Death And Destruction As Ivan Hits Deep South
2004 09 17
By Marcus Warren in Fairhope, Alabama The Telegraph - UK
Hurricane Ivan tore through America's Deep South yesterday, killing 12 people and spreading destruction across Florida and Alabama.
Its arrival marked a tragic hat-trick for Florida, which has suffered three deadly hurricanes in little more than a month. This freak of nature has already claimed more than 30 lives in America.
The strip of coastline between Mobile, Alabama, and Pensacola, Florida, suffered the brunt of Ivan's force, lashed by wind and waves for much of the night and long after daybreak.
The people of Fairhope, an upscale Alabama town on the eastern shore of Mobile Bay, experienced the power of Ivan. A brief calm settled over the town as the eye of the storm passed overhead before the winds returned. "It was devastating," said Chuck Baker, 36, as he gazed in horror at the battering the local pier was still receiving yesterday morning. "That's a lot of water there. I've got to say that I've never seen waves like that in my life."
Other residents turned up to stare at the breathtaking scene on the pier: gigantic waves, clouds of sea spray washing across the boardwalk, a lamp post bent double by the storm and a huge boat beached on dry land.
Trees and downed power lines littered the town and stray pieces of corrugated iron roofs gusted down the main street as the winds picked up again.
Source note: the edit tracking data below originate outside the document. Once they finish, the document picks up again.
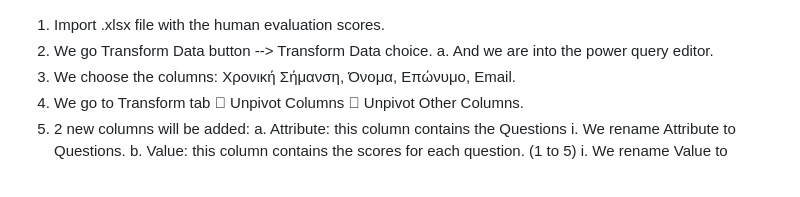
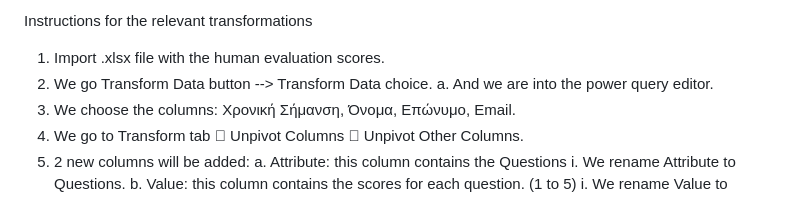
Before and after one commit to EMazarakis/Generative-AI-in-Graphics, a Markdown page: Human Evaluation/Power BI Analysis/PBI Transformations.md, the part around the change. Drawn GitHub-style.

```diff
--- a/Human Evaluation/Power BI Analysis/PBI Transformations.md
+++ b/Human Evaluation/Power BI Analysis/PBI Transformations.md
@@ -1,6 +1,8 @@
+Instructions for the relevant transformations
+
 1.	Import .xlsx file with the human evaluation scores.
 2.	We go Transform Data button --> Transform Data choice.
-a.	And we are into the power query editor.
+  a.	And we are into the power query editor.
 3.	We choose the columns: Χρονική Σήμανση, Όνομα, Επώνυμο, Email.
 4.	We go to Transform tab  Unpivot Columns  Unpivot Other Columns.
 5.	2 new columns will be added:
```
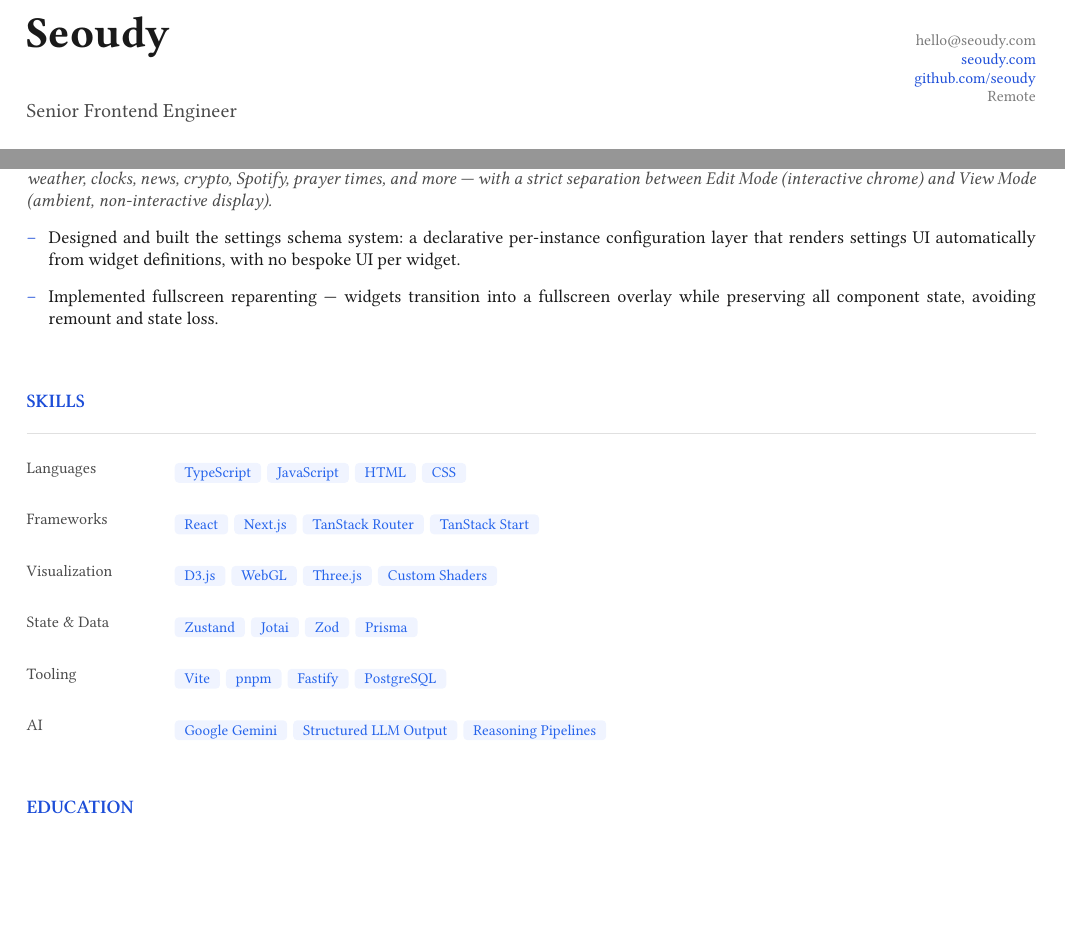
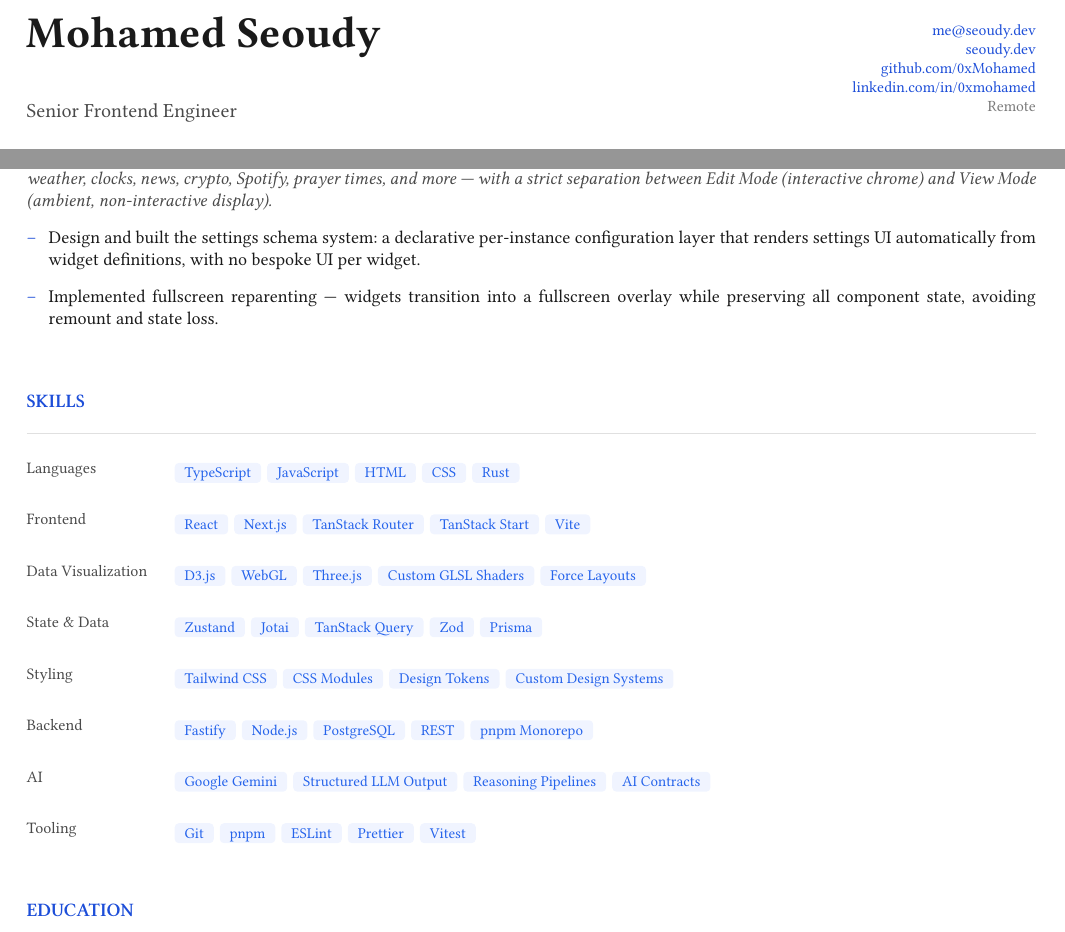
Before and after one commit to 0xMohamed/career-os, a Typst document (applications/oto.typ, which reads content/profile.typ, content/skills.typ, projects/deskby.typ): two parts of pages 1 and 2 of 2 before the commit and two parts of pages 1 and 2 of 3 after it, joined at a grey line, cut at the place of the change, the shorter picture padded with empty space. Compiled offline with Typst 0.15; a missing font is replaced by an installed copy or a similar font.

Commit message:
feat: implement Phase 1 refinements
- Add clickable contact links (Email, Portfolio, GitHub, LinkedIn) to resume header
- Add clickable project titles prioritizing live link and falling back to GitHub
- Extract skills into dedicated content/skills.typ file
- Enrich project schemas with company, team_size, and link metadata
- Add content/skills.typ verification to the lint script

```diff
--- a/applications/oto.typ
+++ b/applications/oto.typ
@@ -46,16 +47,8 @@
   education:  education,
   languages:  languages,
 
-  // Skills surfaced for this application.
-  // Drawn from real project technologies — not invented.
-  skills: (
-    (category: "Languages",   items: ("TypeScript", "JavaScript", "HTML", "CSS")),
-    (category: "Frameworks",  items: ("React", "Next.js", "TanStack Router", "TanStack Start")),
-    (category: "Visualization", items: ("D3.js", "WebGL", "Three.js", "Custom Shaders")),
-    (category: "State & Data", items: ("Zustand", "Jotai", "Zod", "Prisma")),
-    (category: "Tooling",     items: ("Vite", "pnpm", "Fastify", "PostgreSQL")),
-    (category: "AI",          items: ("Google Gemini", "Structured LLM Output", "Reasoning Pipelines")),
-  ),
+  // Skills loaded from content/skills.typ
+  skills: skills,
 )
 
 // ── Pass to the resume template ─────────────────────────────────────
--- a/content/profile.typ
+++ b/content/profile.typ
@@ -6,12 +6,16 @@
 // Used by: applications, templates
 
 #let profile = (
-  name:     "Seoudy",
+  name:     "Mohamed Seoudy",
   title:    "Senior Frontend Engineer",
   location: "Remote",
-  email:    "hello@seoudy.com",
-  website:  "seoudy.com",
-  github:   "github.com/seoudy",
+
+  // Contact — full URLs without protocol prefix.
+  // Templates add mailto:/https:// as needed.
+  email:    "me@seoudy.dev",
+  website:  "seoudy.dev",
+  github:   "github.com/0xMohamed",
+  linkedin: "linkedin.com/in/0xmohamed",
 
   // A concise professional summary.
   // Applications may override this for specific job families.
--- /dev/null
+++ b/content/skills.typ
@@ -0,0 +1,45 @@
+// content/skills.typ
+//
+// Skills — the single source of truth for technical skills.
+// No layout, no rendering. Only structured data.
+//
+// Organized into logical categories. Every skill here is backed by
+// real project work — nothing is listed speculatively.
+//
+// Applications consume this file and may subset or reorder categories.
+// Templates render whatever the application passes in.
+
+#let skills = (
+  (
+    category: "Languages",
+    items: ("TypeScript", "JavaScript", "HTML", "CSS", "Rust"),
+  ),
+  (
+    category: "Frontend",
+    items: ("React", "Next.js", "TanStack Router", "TanStack Start", "Vite"),
+  ),
+  (
+    category: "Data Visualization",
+    items: ("D3.js", "WebGL", "Three.js", "Custom GLSL Shaders", "Force Layouts"),
+  ),
+  (
+    category: "State & Data",
+    items: ("Zustand", "Jotai", "TanStack Query", "Zod", "Prisma"),
+  ),
+  (
+    category: "Styling",
+    items: ("Tailwind CSS", "CSS Modules", "Design Tokens", "Custom Design Systems"),
+  ),
+  (
+    category: "Backend",
+    items: ("Fastify", "Node.js", "PostgreSQL", "REST", "pnpm Monorepo"),
+  ),
+  (
+    category: "AI",
+    items: ("Google Gemini", "Structured LLM Output", "Reasoning Pipelines", "AI Contracts"),
+  ),
+  (
+    category: "Tooling",
+    items: ("Git", "pnpm", "ESLint", "Prettier", "Vitest"),
+  ),
+)
--- a/projects/deskby.typ
+++ b/projects/deskby.typ
@@ -19,7 +21,7 @@
   ),
 
   achievements: (
-    "Designed and built the settings schema system: a declarative per-instance configuration layer that renders settings UI automatically from widget definitions, with no bespoke UI per widget.",
+    "Design and built the settings schema system: a declarative per-instance configuration layer that renders settings UI automatically from widget definitions, with no bespoke UI per widget.",
     "Implemented fullscreen reparenting — widgets transition into a fullscreen overlay while preserving all component state, avoiding remount and state loss.",
     "Established the Edit vs View mode architecture: Edit Mode exposes full chrome (ControlBar, Toolbar, Shelf, widget headers); View Mode keeps the canvas ambient and non-interactive.",
     "Built the ControlBar hover-reveal system: a thin top-edge bar activates on hover, sliding the ControlBar in from above the viewport with pointer-events constrained so widgets remain interactive underneath.",
```
Also changed, not shown: projects/basira.typ (+3 -1 lines), projects/lintu.typ (+7 -5 lines), projects/modra.typ (+7 -5 lines), projects/oqel.typ (+7 -5 lines), templates/resume.typ (+21 -2 lines), applications/oto.typ (1 more changed lines), projects/deskby.typ (6 more changed lines), 1 other file.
Leon Hill, the president of the local First National Bank, said that in the eye of the storm "there was just a little mist in the air, no rain, just mist".
He was one of many local people taking stock of the damage to the town, once an artists' colony and, one resident said, "a diamond in the rough" of Alabama.
"It was eerie, absolutely bizarre," Marissa Maier, 24, a student, said of her experience of the storm's eye. "We opened the front and back door to let some air in but had to shut them pretty quick."
The might of hurricane Ivan was visible right along the Gulf of Mexico, with surging waves leaving the bayous swollen to bursting point and fishermen's shacks on stilts almost washed away.
It could have been worse. Catastrophe was averted when, at the last minute, Ivan swung north-east, hitting Florida hard but veering away from the vulnerable coast of Louisiana.
Much of New Orleans, the largest city on the shore, is surrounded by water and is 8ft or more below sea level. It is protected from disaster only by a network of levees and pumps. But it survived.
"We dodged the bullet," many residents of the Big Easy commented in relief yesterday. One went further, saying: "We caught the bullet in our teeth."
On its 10-day tour of the Caribbean, Ivan was blamed for at least 70 deaths.
The Red Cross appealed for £2 million yesterday to help the ravaged islands. "The appeal funds will be used to provide shelter materials, food, blankets, kitchen sets, hygiene articles and jerry cans for those without homes over the next six months," the International Federation of Red Cross and Red Crescent Societies said in a statement.
Donations will support relief operations being carried out by Red Cross branches in Grenada, Jamaica, Cuba and the Cayman Islands where, despite an overnight curfew, there has been looting.
Winds of more than 150mph swept across the islands on Sunday night, demolishing buildings, including official shelters, with the centre of the category five hurricane passing within 30 miles of Grand Cayman, the largest of the three islands, where some 43,000 people live.
© Copyright of Telegraph Group Limited 2004.